BEGIN
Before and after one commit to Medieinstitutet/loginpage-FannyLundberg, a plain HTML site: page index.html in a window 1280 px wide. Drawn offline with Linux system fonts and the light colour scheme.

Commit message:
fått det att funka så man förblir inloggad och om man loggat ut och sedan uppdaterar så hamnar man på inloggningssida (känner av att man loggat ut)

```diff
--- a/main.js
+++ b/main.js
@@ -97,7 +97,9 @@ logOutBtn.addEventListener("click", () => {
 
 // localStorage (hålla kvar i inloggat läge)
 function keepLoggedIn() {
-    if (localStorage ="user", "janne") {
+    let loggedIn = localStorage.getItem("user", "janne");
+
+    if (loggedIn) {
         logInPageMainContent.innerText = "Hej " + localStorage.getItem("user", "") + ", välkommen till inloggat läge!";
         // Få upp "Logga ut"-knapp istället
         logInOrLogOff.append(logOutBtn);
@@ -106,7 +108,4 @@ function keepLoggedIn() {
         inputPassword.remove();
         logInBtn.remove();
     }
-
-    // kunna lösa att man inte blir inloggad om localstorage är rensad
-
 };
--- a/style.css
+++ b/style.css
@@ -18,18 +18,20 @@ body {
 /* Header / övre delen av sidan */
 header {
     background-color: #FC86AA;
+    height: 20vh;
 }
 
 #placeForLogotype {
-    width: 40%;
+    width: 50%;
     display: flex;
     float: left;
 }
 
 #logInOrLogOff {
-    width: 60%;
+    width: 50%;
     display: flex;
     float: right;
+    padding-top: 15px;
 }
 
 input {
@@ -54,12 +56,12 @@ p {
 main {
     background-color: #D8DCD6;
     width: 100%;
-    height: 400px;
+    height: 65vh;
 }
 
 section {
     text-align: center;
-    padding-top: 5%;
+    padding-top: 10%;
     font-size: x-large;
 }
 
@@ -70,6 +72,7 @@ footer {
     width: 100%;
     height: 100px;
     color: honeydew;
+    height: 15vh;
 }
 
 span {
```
END
BEGIN
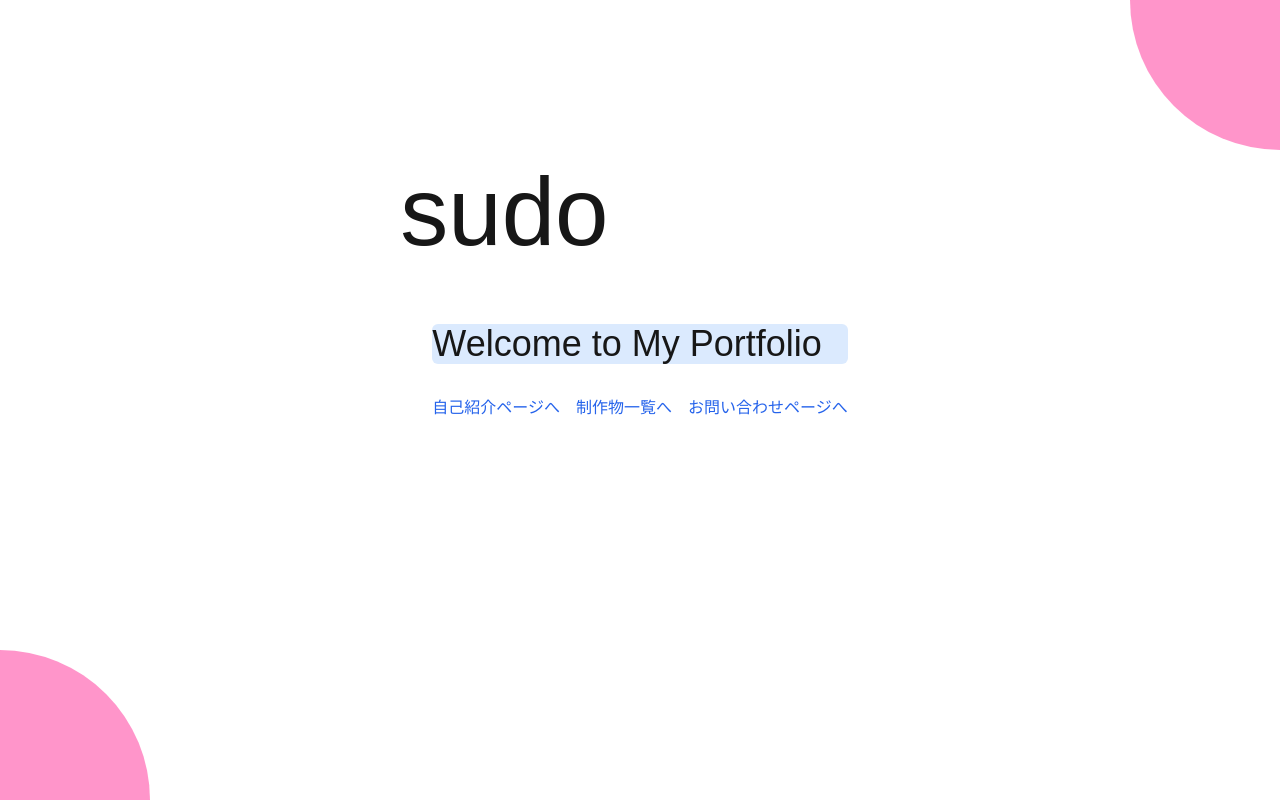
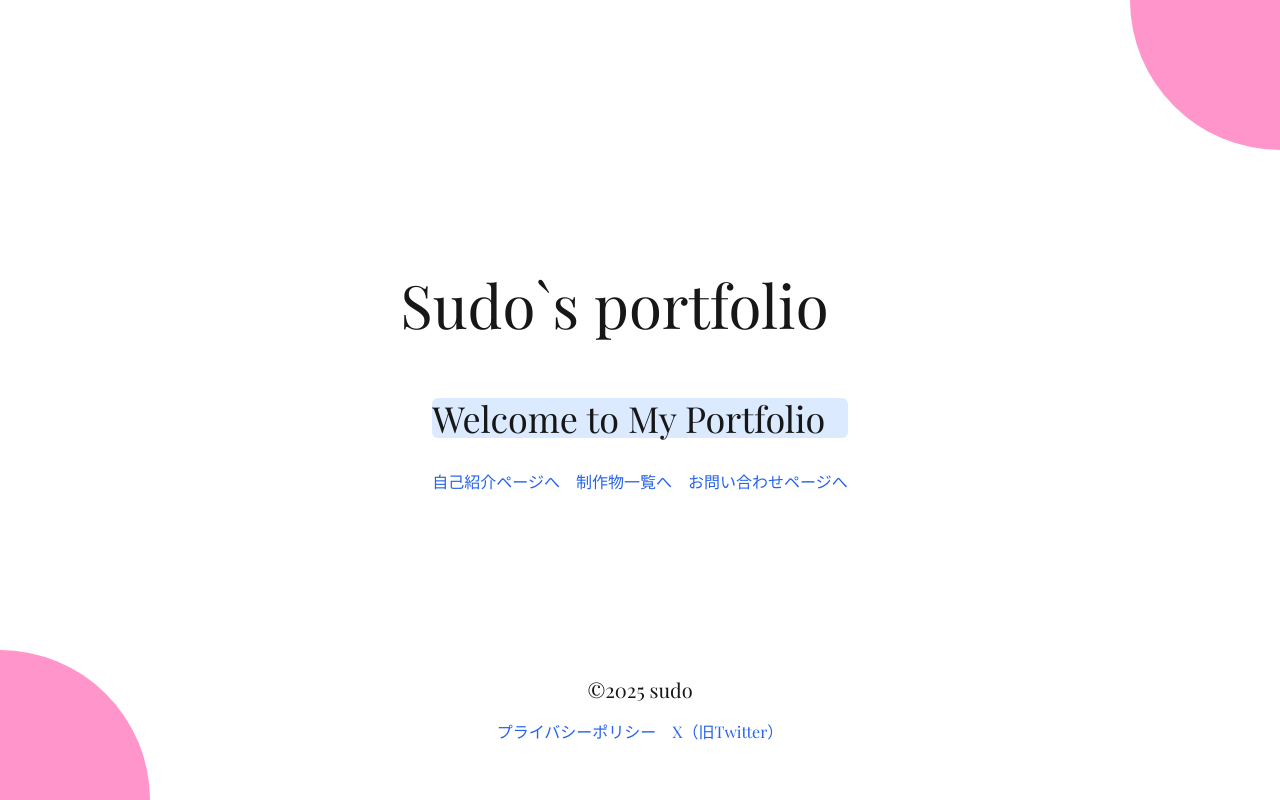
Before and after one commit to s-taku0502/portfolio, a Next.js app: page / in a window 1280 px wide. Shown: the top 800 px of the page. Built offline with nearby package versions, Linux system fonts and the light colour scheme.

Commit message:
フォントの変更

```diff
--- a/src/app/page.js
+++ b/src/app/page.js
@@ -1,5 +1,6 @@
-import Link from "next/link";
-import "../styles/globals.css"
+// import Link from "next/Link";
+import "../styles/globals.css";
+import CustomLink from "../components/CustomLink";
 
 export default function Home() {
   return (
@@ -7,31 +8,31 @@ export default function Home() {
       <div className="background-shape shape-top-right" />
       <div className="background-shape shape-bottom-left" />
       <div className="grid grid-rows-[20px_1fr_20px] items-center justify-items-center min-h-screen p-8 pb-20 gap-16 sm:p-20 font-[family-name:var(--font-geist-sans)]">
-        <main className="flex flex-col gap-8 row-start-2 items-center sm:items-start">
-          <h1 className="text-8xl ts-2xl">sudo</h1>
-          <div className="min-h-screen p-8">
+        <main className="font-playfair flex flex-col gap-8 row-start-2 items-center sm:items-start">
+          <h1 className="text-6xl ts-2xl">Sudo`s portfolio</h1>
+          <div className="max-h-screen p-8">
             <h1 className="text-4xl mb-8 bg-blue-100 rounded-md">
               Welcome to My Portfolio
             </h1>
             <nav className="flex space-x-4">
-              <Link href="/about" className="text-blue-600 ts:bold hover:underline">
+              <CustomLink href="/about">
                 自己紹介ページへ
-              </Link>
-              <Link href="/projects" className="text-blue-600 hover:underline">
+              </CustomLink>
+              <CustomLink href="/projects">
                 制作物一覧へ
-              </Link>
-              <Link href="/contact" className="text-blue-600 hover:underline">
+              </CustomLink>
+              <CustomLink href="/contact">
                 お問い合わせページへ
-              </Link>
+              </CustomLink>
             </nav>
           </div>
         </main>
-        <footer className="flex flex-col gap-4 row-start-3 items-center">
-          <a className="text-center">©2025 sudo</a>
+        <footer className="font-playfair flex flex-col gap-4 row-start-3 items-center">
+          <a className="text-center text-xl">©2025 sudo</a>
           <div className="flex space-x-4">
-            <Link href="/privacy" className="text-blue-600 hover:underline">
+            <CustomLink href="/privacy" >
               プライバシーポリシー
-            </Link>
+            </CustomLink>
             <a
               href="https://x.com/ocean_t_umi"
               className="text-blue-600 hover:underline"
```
END
Task objective:
Say how many lines of the data include the word "padding". Respond with the number alone.

Output below:
3